While it’s no doubt the Hawks need a locker room leader, and Jennings doesn’t exactly fit that bill, he is a playmaker. An electric guard who isn’t afraid to chuck the ball, Jennings has attempted a whopping 903 shots in 2013 compared to Teague’s 607. He is the driving force behind the Milwaukee offense and would bring some swagger to the Atlanta locker room.

But digging deeper, Jennings’ numbers simply back up Smith wanting to play with him. Per 36 minutes for their respective careers, Jennings is the overwhelming favorite, despite his background as a volume shooter. Assists-wise Jennings averages 5.8 assists per 36 minutes, while Teague averages just 6.1.

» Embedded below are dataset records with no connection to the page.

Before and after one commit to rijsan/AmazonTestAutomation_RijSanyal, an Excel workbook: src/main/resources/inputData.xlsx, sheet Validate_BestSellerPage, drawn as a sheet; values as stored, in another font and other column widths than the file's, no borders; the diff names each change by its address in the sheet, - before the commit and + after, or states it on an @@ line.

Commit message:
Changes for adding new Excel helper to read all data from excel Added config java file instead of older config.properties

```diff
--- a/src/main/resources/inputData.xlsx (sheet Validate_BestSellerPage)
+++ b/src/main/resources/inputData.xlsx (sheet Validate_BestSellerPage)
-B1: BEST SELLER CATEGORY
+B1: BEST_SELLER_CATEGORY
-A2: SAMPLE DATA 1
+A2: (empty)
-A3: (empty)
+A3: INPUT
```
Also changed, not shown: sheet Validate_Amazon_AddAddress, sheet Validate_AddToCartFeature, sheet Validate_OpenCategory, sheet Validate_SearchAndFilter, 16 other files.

But this season, Teague is averaging 7.5 assists per 36, while Jennings, who is surrounded by another ball-dominant guard in Ellis, is averaging just 5.9 assists.

What Jennings gives up in passing, he makes up for in points. His 18.4 points per 36 minutes are ahead of Teague’s 15.2 per. Jennings admittedly looks for his shot much more often than Teague and does hold a lower field goal percentage, but he gives his team what could be considered the “Jamal Crawford effect”. When Jennings gets it going, he’s hard to stop.

After checking out the numbers, it will be a tough decision for the Hawks between two players who could conceivably command similar money.

Teague is fitting in nicely with Atlanta, but his night-in and night-out effort is a bit concerning. When he’s aggressive and gets up for the big games, he’s unstoppable. When he’s not keyed in, it’s been a bit sloppy. And his turnovers are costing Atlanta down the stretch.

The same can be said for Jennings, though. HIs shooting has pushed the Bucks in and out of games.

With all things considered, if it meant bringing Smith back, would you choose Jennings over Teague? Let us know in the comments below.

Raj Prashad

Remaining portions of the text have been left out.